    OMAHA, Neb. — The matchup for the College World Series finals bolsters the case for those who say the best baseball in the land is played in the SEC.

    Florida’s Brady Singer, delivering during a CWS win over Louisville last week, is scheduled to start tonight against LSU.
  2. Jones: Fox Sports Sun shows depth in Rays coverage

    TV and Radio

    tom jones' two cents

    Tampa Bay Times columnist Tom Jones looks back at the best and worst from a weekend of televised sports.

    Best coverage

    Tampa Bay Rays third baseman Evan Longoria (3) makes a run home for a score in the in the final game of a three-game series between the Tampa Bay Rays and AL East rival the Baltimore Orioles at Tropicana Field in St. Petersburg, Fla. on Sunday, June 25, 2017.
  3. Brian Boyle says returning to Lightning a 'huge option'


    As former Lightning forward Brian Boyle approaches free agency this week, he said he's trying to stay busy.

    Former Tampa Bay Lightning player center Brian Boyle (24), on the ice during first period action at the Amalie Arena in Tampa on March 16, 2017.
  4. Rays journal: Blake Snell to rejoin rotation, Erasmo Ramirez heads to bullpen

    The Heater

    ST. PETERSBURG — LHP Blake Snell is rejoining the Rays' rotation, but the move has as much to do with helping the bullpen as it does with Snell's improvement during his time at Triple-A Durham.

    Tampa Bay Rays relief pitcher Erasmo Ramirez (30) delivers a pitch in the first inning against the Cincinnati Reds Wednesday, June 21, 2017 in St. Petersburg.
  5. Rays' bullpen stars lit up in loss to Orioles

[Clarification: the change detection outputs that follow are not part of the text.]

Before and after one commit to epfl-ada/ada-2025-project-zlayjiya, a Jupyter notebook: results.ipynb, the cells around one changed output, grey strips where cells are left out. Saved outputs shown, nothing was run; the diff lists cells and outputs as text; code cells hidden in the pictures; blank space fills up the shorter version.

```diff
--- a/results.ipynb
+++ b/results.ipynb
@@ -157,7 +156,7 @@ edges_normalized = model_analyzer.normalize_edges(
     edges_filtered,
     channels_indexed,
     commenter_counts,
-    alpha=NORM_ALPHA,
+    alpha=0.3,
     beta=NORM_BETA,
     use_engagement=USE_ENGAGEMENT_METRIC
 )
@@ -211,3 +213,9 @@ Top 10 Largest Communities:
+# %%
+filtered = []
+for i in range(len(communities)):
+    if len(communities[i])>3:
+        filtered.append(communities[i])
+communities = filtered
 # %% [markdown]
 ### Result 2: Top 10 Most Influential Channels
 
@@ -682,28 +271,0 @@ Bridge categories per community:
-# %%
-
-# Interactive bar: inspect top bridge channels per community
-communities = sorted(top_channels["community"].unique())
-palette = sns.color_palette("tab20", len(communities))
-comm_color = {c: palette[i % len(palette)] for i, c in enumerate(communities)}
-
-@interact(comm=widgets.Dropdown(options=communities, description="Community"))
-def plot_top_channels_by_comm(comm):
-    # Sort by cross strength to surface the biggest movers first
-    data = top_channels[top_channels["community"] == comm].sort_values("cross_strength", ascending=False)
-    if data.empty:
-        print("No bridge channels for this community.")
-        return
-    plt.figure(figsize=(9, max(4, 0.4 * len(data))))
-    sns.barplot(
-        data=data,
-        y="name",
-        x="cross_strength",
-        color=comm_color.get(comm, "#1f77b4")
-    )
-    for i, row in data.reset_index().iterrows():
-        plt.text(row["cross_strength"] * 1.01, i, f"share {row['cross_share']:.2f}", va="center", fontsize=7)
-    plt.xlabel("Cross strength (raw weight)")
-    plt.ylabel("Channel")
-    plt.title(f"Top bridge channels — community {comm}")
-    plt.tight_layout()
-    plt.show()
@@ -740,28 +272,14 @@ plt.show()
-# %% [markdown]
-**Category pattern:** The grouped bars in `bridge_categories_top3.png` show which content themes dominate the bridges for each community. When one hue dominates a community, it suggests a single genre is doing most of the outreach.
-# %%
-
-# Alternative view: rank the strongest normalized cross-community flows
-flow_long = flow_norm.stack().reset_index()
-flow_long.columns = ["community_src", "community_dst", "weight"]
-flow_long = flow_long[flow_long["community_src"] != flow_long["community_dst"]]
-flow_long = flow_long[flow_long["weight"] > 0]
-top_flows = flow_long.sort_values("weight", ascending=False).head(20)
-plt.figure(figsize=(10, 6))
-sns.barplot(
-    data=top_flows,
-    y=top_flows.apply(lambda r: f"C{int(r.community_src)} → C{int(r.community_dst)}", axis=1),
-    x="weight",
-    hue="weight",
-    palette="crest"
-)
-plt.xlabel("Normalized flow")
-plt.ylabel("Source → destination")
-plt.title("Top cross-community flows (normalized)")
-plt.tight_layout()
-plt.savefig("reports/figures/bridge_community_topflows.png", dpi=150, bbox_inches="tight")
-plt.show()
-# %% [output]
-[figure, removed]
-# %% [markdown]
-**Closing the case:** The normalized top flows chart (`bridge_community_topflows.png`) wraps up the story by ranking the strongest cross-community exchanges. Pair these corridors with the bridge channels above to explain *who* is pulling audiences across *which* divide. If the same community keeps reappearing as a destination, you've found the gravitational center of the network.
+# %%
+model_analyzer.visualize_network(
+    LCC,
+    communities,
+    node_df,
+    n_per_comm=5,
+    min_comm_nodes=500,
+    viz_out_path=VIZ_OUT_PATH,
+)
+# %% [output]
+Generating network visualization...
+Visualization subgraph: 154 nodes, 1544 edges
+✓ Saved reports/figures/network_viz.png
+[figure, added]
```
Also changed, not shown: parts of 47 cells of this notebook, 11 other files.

    The Heater

    ST. PETERSBURG — Saturday it was the soft underbelly of the bullpen that let one get away from the Rays, incurring the wrath of the team's faithful followers, who wondered why the high-leverage guys weren't pitching.

    Rays closer Alex Colome, coming in with the score tied in the ninth, allows three runs in his second straight poor outing.